SUPPLIED INFORMATION section start

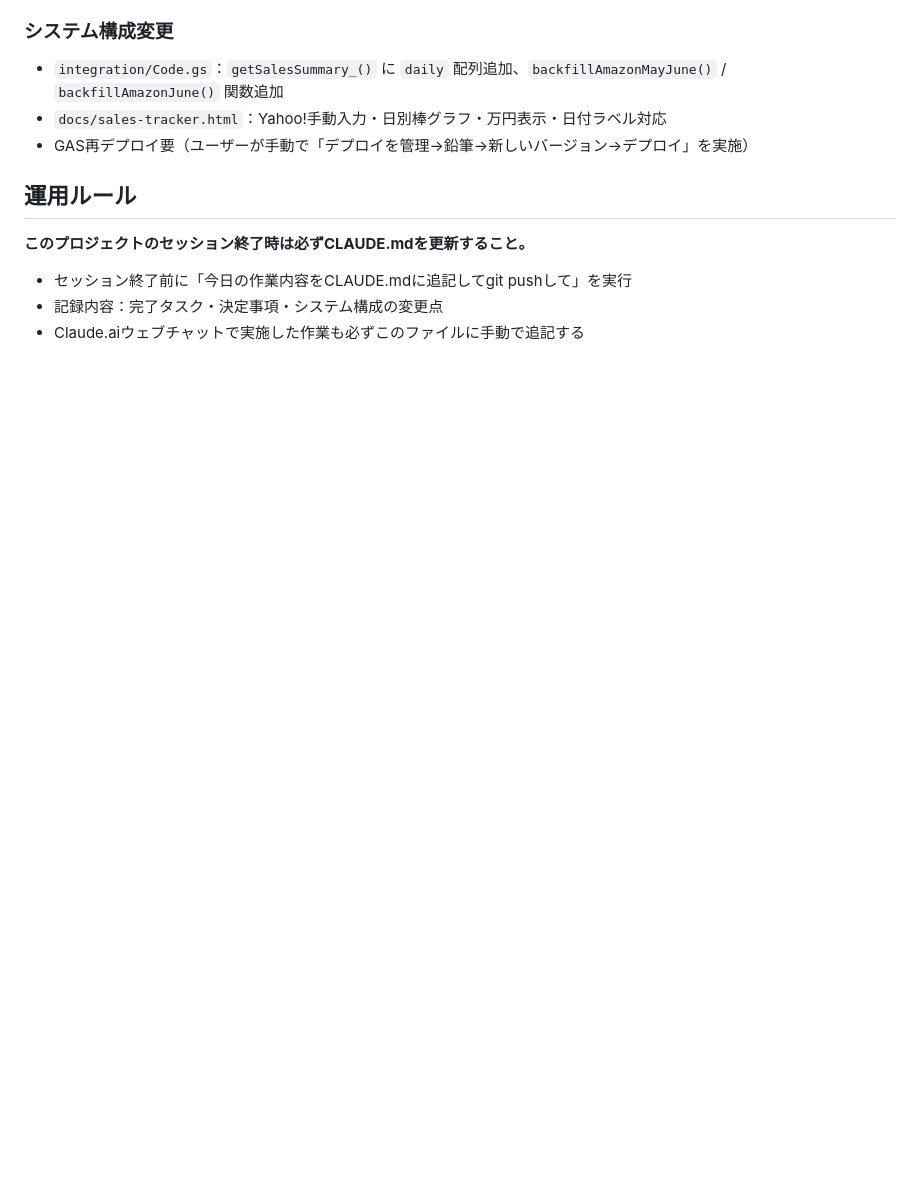
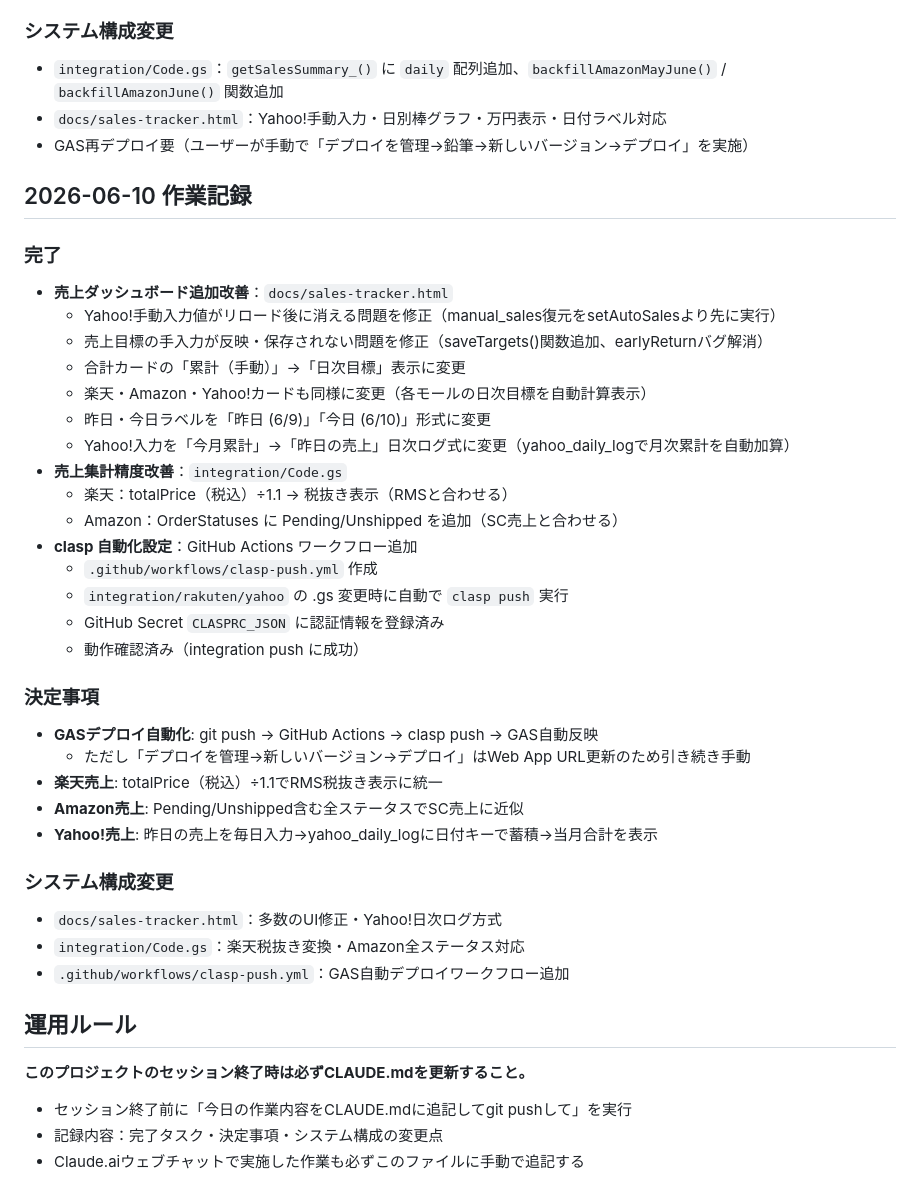
Before and after one commit to daisuke-yanagida00/ec-automation, a Markdown page: CLAUDE.md, the part around the change. Drawn GitHub-style; blank space fills up the shorter version.

Commit message:
docs: 2026-06-10 作業記録をCLAUDE.mdに追記
https://claude.ai/code/session_012rwKHUeyJrrL6matqoP2Qr

```diff
--- a/CLAUDE.md
+++ b/CLAUDE.md
@@ -136,6 +136,37 @@ ec-automation/
 - `docs/sales-tracker.html`：Yahoo!手動入力・日別棒グラフ・万円表示・日付ラベル対応
 - GAS再デプロイ要（ユーザーが手動で「デプロイを管理→鉛筆→新しいバージョン→デプロイ」を実施）
 
+## 2026-06-10 作業記録
+
+### 完了
+- **売上ダッシュボード追加改善**：`docs/sales-tracker.html`
+  - Yahoo!手動入力値がリロード後に消える問題を修正（manual_sales復元をsetAutoSalesより先に実行）
+  - 売上目標の手入力が反映・保存されない問題を修正（saveTargets()関数追加、earlyReturnバグ解消）
+  - 合計カードの「累計（手動）」→「日次目標」表示に変更
+  - 楽天・Amazon・Yahoo!カードも同様に変更（各モールの日次目標を自動計算表示）
+  - 昨日・今日ラベルを「昨日 (6/9)」「今日 (6/10)」形式に変更
+  - Yahoo!入力を「今月累計」→「昨日の売上」日次ログ式に変更（yahoo_daily_logで月次累計を自動加算）
+- **売上集計精度改善**：`integration/Code.gs`
+  - 楽天：totalPrice（税込）÷1.1 → 税抜き表示（RMSと合わせる）
+  - Amazon：OrderStatuses に Pending/Unshipped を追加（SC売上と合わせる）
+- **clasp 自動化設定**：GitHub Actions ワークフロー追加
+  - `.github/workflows/clasp-push.yml` 作成
+  - `integration/rakuten/yahoo` の .gs 変更時に自動で `clasp push` 実行
+  - GitHub Secret `CLASPRC_JSON` に認証情報を登録済み
+  - 動作確認済み（integration push に成功）
+
+### 決定事項
+- **GASデプロイ自動化**: git push → GitHub Actions → clasp push → GAS自動反映
+  - ただし「デプロイを管理→新しいバージョン→デプロイ」はWeb App URL更新のため引き続き手動
+- **楽天売上**: totalPrice（税込）÷1.1でRMS税抜き表示に統一
+- **Amazon売上**: Pending/Unshipped含む全ステータスでSC売上に近似
+- **Yahoo!売上**: 昨日の売上を毎日入力→yahoo_daily_logに日付キーで蓄積→当月合計を表示
+
+### システム構成変更
+- `docs/sales-tracker.html`：多数のUI修正・Yahoo!日次ログ方式
+- `integration/Code.gs`：楽天税抜き変換・Amazon全ステータス対応
+- `.github/workflows/clasp-push.yml`：GAS自動デプロイワークフロー追加
+
 ## 運用ルール
 **このプロジェクトのセッション終了時は必ずCLAUDE.mdを更新すること。**
 - セッション終了前に「今日の作業内容をCLAUDE.mdに追記してgit pushして」を実行
```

SUPPLIED INFORMATION section end

**WORK INSTRUCTIONS**
Please set down the data above exactly as given, leaving every picture out.

**WRITTEN ANSWER**
Before and after one commit to daisuke-yanagida00/ec-automation, a Markdown page: CLAUDE.md, the part around the change. Drawn GitHub-style; blank space fills up the shorter version.

Commit message:
docs: 2026-06-10 作業記録をCLAUDE.mdに追記
https://claude.ai/code/session_012rwKHUeyJrrL6matqoP2Qr

```diff
--- a/CLAUDE.md
+++ b/CLAUDE.md
@@ -136,6 +136,37 @@ ec-automation/
 - `docs/sales-tracker.html`：Yahoo!手動入力・日別棒グラフ・万円表示・日付ラベル対応
 - GAS再デプロイ要（ユーザーが手動で「デプロイを管理→鉛筆→新しいバージョン→デプロイ」を実施）
 
+## 2026-06-10 作業記録
+
+### 完了
+- **売上ダッシュボード追加改善**：`docs/sales-tracker.html`
+  - Yahoo!手動入力値がリロード後に消える問題を修正（manual_sales復元をsetAutoSalesより先に実行）
+  - 売上目標の手入力が反映・保存されない問題を修正（saveTargets()関数追加、earlyReturnバグ解消）
+  - 合計カードの「累計（手動）」→「日次目標」表示に変更
+  - 楽天・Amazon・Yahoo!カードも同様に変更（各モールの日次目標を自動計算表示）
+  - 昨日・今日ラベルを「昨日 (6/9)」「今日 (6/10)」形式に変更
+  - Yahoo!入力を「今月累計」→「昨日の売上」日次ログ式に変更（yahoo_daily_logで月次累計を自動加算）
+- **売上集計精度改善**：`integration/Code.gs`
+  - 楽天：totalPrice（税込）÷1.1 → 税抜き表示（RMSと合わせる）
+  - Amazon：OrderStatuses に Pending/Unshipped を追加（SC売上と合わせる）
+- **clasp 自動化設定**：GitHub Actions ワークフロー追加
+  - `.github/workflows/clasp-push.yml` 作成
+  - `integration/rakuten/yahoo` の .gs 変更時に自動で `clasp push` 実行
+  - GitHub Secret `CLASPRC_JSON` に認証情報を登録済み
+  - 動作確認済み（integration push に成功）
+
+### 決定事項
+- **GASデプロイ自動化**: git push → GitHub Actions → clasp push → GAS自動反映
+  - ただし「デプロイを管理→新しいバージョン→デプロイ」はWeb App URL更新のため引き続き手動
+- **楽天売上**: totalPrice（税込）÷1.1でRMS税抜き表示に統一
+- **Amazon売上**: Pending/Unshipped含む全ステータスでSC売上に近似
+- **Yahoo!売上**: 昨日の売上を毎日入力→yahoo_daily_logに日付キーで蓄積→当月合計を表示
+
+### システム構成変更
+- `docs/sales-tracker.html`：多数のUI修正・Yahoo!日次ログ方式
+- `integration/Code.gs`：楽天税抜き変換・Amazon全ステータス対応
+- `.github/workflows/clasp-push.yml`：GAS自動デプロイワークフロー追加
+
 ## 運用ルール
 **このプロジェクトのセッション終了時は必ずCLAUDE.mdを更新すること。**
 - セッション終了前に「今日の作業内容をCLAUDE.mdに追記してgit pushして」を実行
```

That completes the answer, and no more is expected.